It can be hard to find those elusive bugs and insects unless you know how to go about it. Sometimes those bits of wild unattended land can produce worthy subjects, and so can our own gardens if we know how to search. It takes time, and casually walking about usually only succeeds in scaring off any subjects. I find it best to sit near a shrub keeping still for a while, because your approach will have alerted any bug and it will slide out of sight, but when it perceives that there is no danger it usually appears again. I keep slowly moving around from shrubs to plants and NEVER get between the sun and a subject as this will tell it a predator is about to pounce and off it goes. Keeping very still after each time you move will pay off, just watch and observe what's happening in the greenery and it's surprising what you'll see that you didn't see at first. Moths have amazing camoflage and can only be seen after staring for a while at each leaf in turn. Each plant and shrub will have it's own types of guests, I only found out this morning that a brown and green shiny bug lives in our Lavender shrub, and nowhere else.

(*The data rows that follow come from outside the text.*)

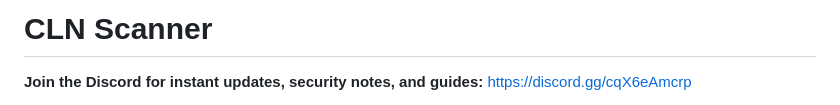
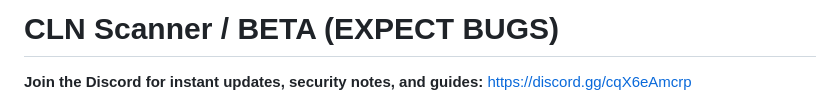
Before and after one commit to 44tl/Cln, a Markdown page: README.md, the part around the change. Rendered like a GitHub page.

```diff
--- a/README.md
+++ b/README.md
@@ -1,4 +1,4 @@
-# CLN Scanner
+# CLN Scanner / BETA (EXPECT BUGS)
 
 **Join the Discord for instant updates, security notes, and guides:** https://discord.gg/cqX6eAmcrp
 
```
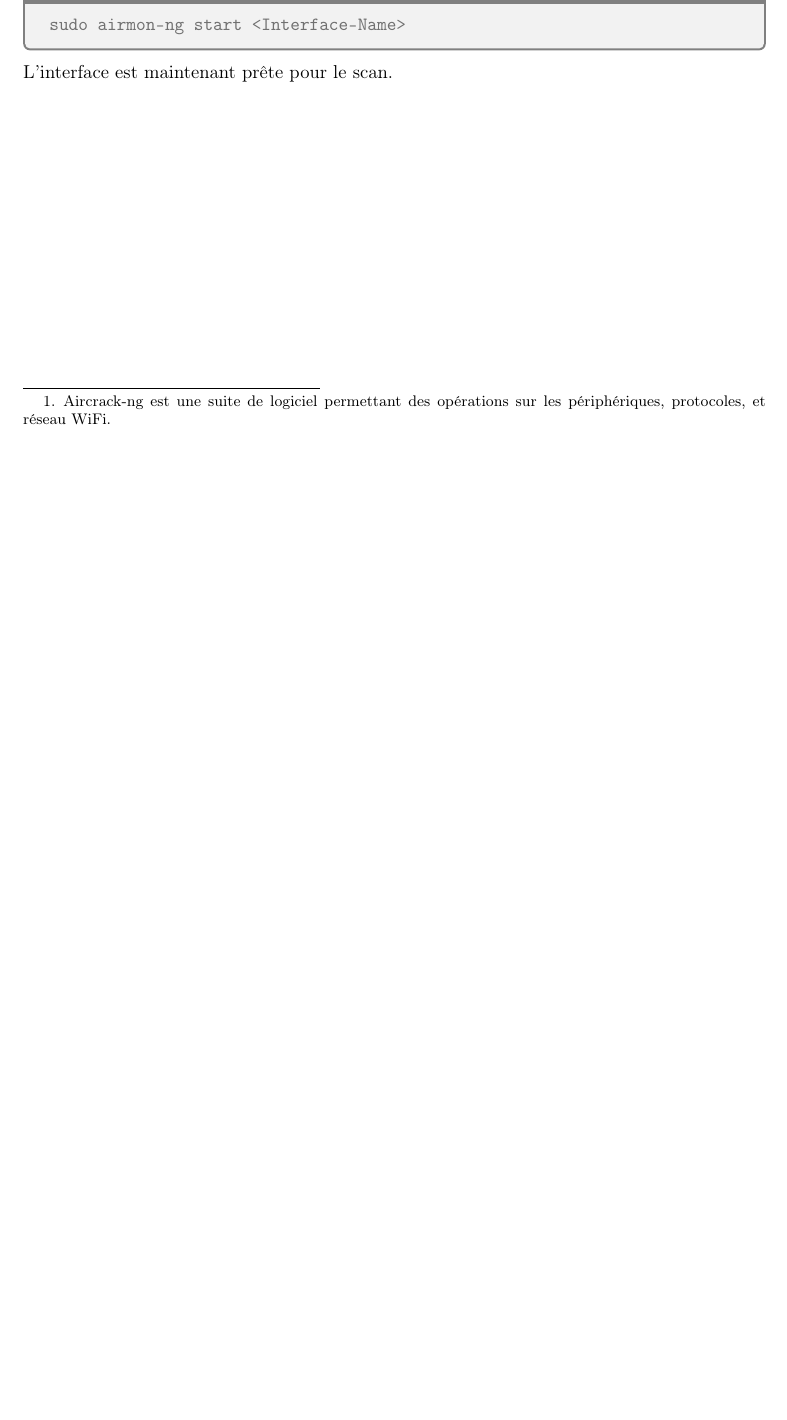
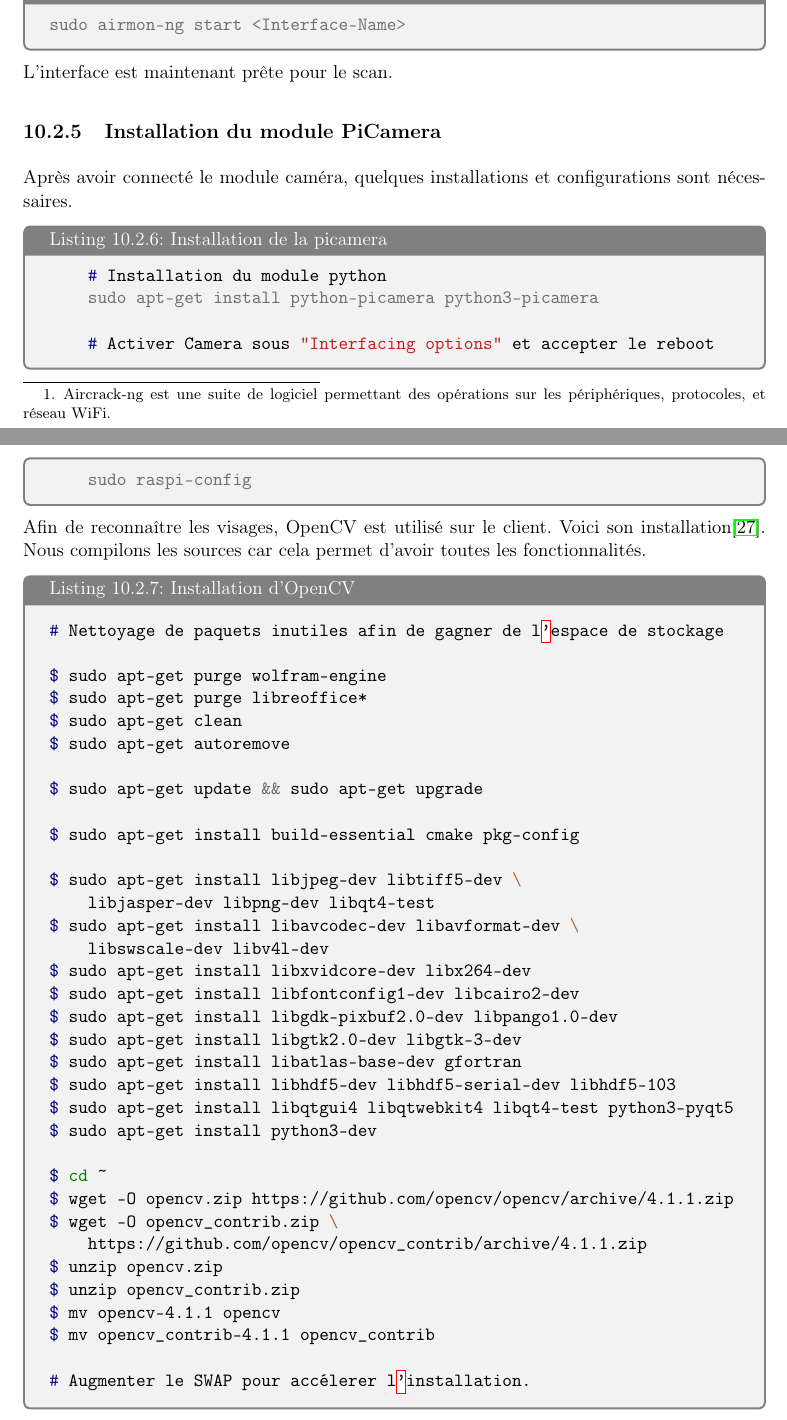
Before and after one commit to Obyka/TB_WiFace, a LaTeX thesis (TB-rapport/tb_report.tex, which reads TB-rapport/chapters/guide_installation.tex): part of page 83 of 107 before the commit and two parts of pages 83 and 84 of 109 after it, the two joined at a grey line, cut so that both start at the same text, the shorter picture padded with empty space. Compiled offline with pdfLaTeX.

Commit message:
continuing installation guide

```diff
--- a/TB-rapport/chapters/guide_installation.tex
+++ b/TB-rapport/chapters/guide_installation.tex
@@ -168,3 +168,81 @@ sudo airmon-ng start <Interface-Name>
 \end{listingsbox}
 
 L'interface est maintenant prête pour le scan.
+
+\subsection{Installation du module PiCamera}
+Après avoir connecté le module caméra, quelques installations et configurations sont nécessaires.
+
+\begin{listingsbox}{console}{Installation de la picamera}
+    # Installation du module python
+    sudo apt-get install python-picamera python3-picamera
+
+    # Activer Camera sous "Interfacing options" et accepter le reboot
+    sudo raspi-config
+\end{listingsbox}
+
+Afin de reconnaître les visages, OpenCV est utilisé sur le client.
+Voici son installation\cite{OPENCVINSTA}. Nous compilons les sources car cela permet d'avoir
+toutes les fonctionnalités.
+\begin{listingsbox}{console}{Installation d'OpenCV}
+# Nettoyage de paquets inutiles afin de gagner de l'espace de stockage
+
+$ sudo apt-get purge wolfram-engine
+$ sudo apt-get purge libreoffice*
+$ sudo apt-get clean
+$ sudo apt-get autoremove
+
+$ sudo apt-get update && sudo apt-get upgrade
+
+$ sudo apt-get install build-essential cmake pkg-config
+
+$ sudo apt-get install libjpeg-dev libtiff5-dev \
+    libjasper-dev libpng-dev libqt4-test
+$ sudo apt-get install libavcodec-dev libavformat-dev \
+    libswscale-dev libv4l-dev
+$ sudo apt-get install libxvidcore-dev libx264-dev
+$ sudo apt-get install libfontconfig1-dev libcairo2-dev
+$ sudo apt-get install libgdk-pixbuf2.0-dev libpango1.0-dev
+$ sudo apt-get install libgtk2.0-dev libgtk-3-dev
+$ sudo apt-get install libatlas-base-dev gfortran
+$ sudo apt-get install libhdf5-dev libhdf5-serial-dev libhdf5-103
+$ sudo apt-get install libqtgui4 libqtwebkit4 libqt4-test python3-pyqt5
+$ sudo apt-get install python3-dev
+
+$ cd ~
+$ wget -O opencv.zip https://github.com/opencv/opencv/archive/4.1.1.zip
+$ wget -O opencv_contrib.zip \
+    https://github.com/opencv/opencv_contrib/archive/4.1.1.zip
+$ unzip opencv.zip
+$ unzip opencv_contrib.zip
+$ mv opencv-4.1.1 opencv
+$ mv opencv_contrib-4.1.1 opencv_contrib
+
+# Augmenter le SWAP pour accélerer l'installation.
+# CONF_SWAPSIZE=2048
+$ sudo nano /etc/dphys-swapfile
+# Redémarrage du service
+$ sudo /etc/init.d/dphys-swapfile stop
+$ sudo /etc/init.d/dphys-swapfile start
+
+$ pip install numpy
+
+$ cd ~/opencv
+$ mkdir build
+$ cd build
+$ cmake -D CMAKE_BUILD_TYPE=RELEASE \
+    -D CMAKE_INSTALL_PREFIX=/usr/local \
+    -D OPENCV_EXTRA_MODULES_PATH=~/opencv_contrib/modules \
+    -D ENABLE_NEON=ON \
+    -D ENABLE_VFPV3=ON \
+    -D BUILD_TESTS=OFF \
+    -D INSTALL_PYTHON_EXAMPLES=OFF \
+    -D OPENCV_ENABLE_NONFREE=ON \
+    -D CMAKE_SHARED_LINKER_FLAGS=-latomic \
+    -D BUILD_EXAMPLES=OFF ..
+
+$ make -j4
+$ sudo make install
+$ sudo ldconfig
+
+# Ne pas oublier de reset le SWAP.
+\end{listingsbox}
```
Also changed, not shown: TB-rapport/chapters/biblio.bib (+8 -1 lines), TB-rapport/chapters/guide_installation.tex (2 more changed lines).
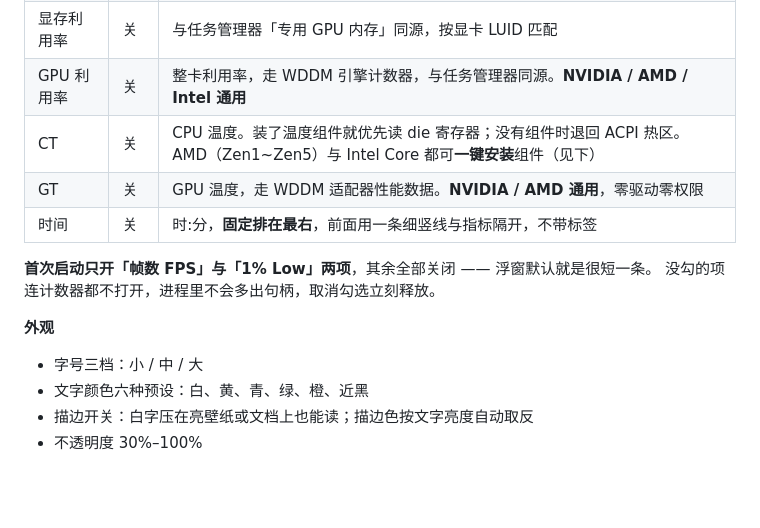
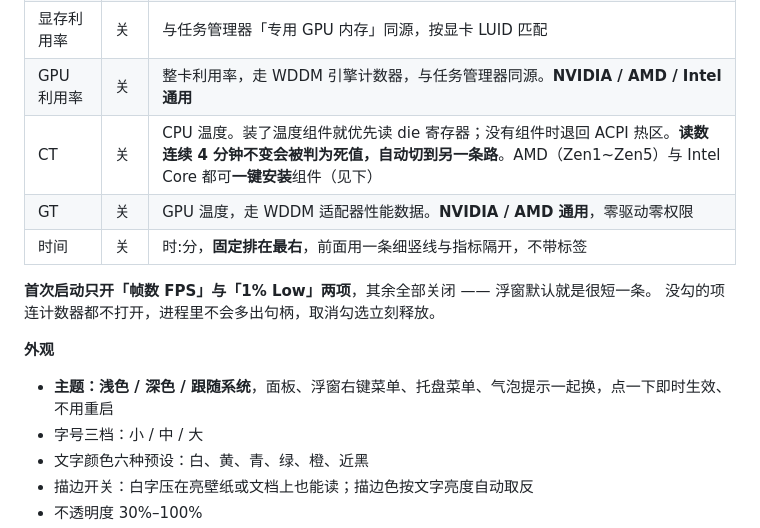
Before and after one commit to cjx2022/PerfOverlay, a Markdown page: README.md, the part around one of its changes. Drawn GitHub-style; blank space fills up the shorter version.

```diff
--- a/README.md
+++ b/README.md
@@ -22,7 +22,7 @@
 | 1% Low | **开** | 最近 10 秒内最慢那 1% 帧的平均帧率，反映卡顿 |
 | 显存利用率 | 关 | 与任务管理器「专用 GPU 内存」同源，按显卡 LUID 匹配 |
 | GPU 利用率 | 关 | 整卡利用率，走 WDDM 引擎计数器，与任务管理器同源。**NVIDIA / AMD / Intel 通用** |
-| CT | 关 | CPU 温度。装了温度组件就优先读 die 寄存器；没有组件时退回 ACPI 热区。AMD（Zen1~Zen5）与 Intel Core 都可**一键安装**组件（见下） |
+| CT | 关 | CPU 温度。装了温度组件就优先读 die 寄存器；没有组件时退回 ACPI 热区。**读数连续 4 分钟不变会被判为死值，自动切到另一条路**。AMD（Zen1~Zen5）与 Intel Core 都可**一键安装**组件（见下） |
 | GT | 关 | GPU 温度，走 WDDM 适配器性能数据。**NVIDIA / AMD 通用**，零驱动零权限 |
 | 时间 | 关 | 时:分，**固定排在最右**，前面用一条细竖线与指标隔开，不带标签 |
 
@@ -31,6 +31,7 @@
 
 **外观**
 
+- **主题：浅色 / 深色 / 跟随系统**，面板、浮窗右键菜单、托盘菜单、气泡提示一起换，点一下即时生效、不用重启
 - 字号三档：小 / 中 / 大
 - 文字颜色六种预设：白、黄、青、绿、橙、近黑
 - 描边开关：白字压在亮壁纸或文档上也能读；描边色按文字亮度自动取反
```
Also changed, not shown: other parts of README.md (+35 -3 lines), docs/console-dark.png (added), docs/console.png, docs/screenshot.png, 16 other files.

It can be seen in the gallery. Yes patience is needed to find our macro subjects, but it pays off. A little practice is very useful and a lot of knowledge will be gained on what lives where, and how to photograph our little tiny friends. It's well worth practicing macro photography when there may be not much else going on, in the garden there's always something happening!.
What i do is leave a small corner of our garden solely for weeds.I find lavender plants are great for butterfly's an bees. When i take the dogs out their walks i always stick a magnifier in my pocket, then come back and pick up my camera... graham
That's very good my friend, and taking a magnifier is a good way to spot our tiny friends. I just use my glasses instead which do the job ok. Thanks for the tip Graham. All the best, Mike.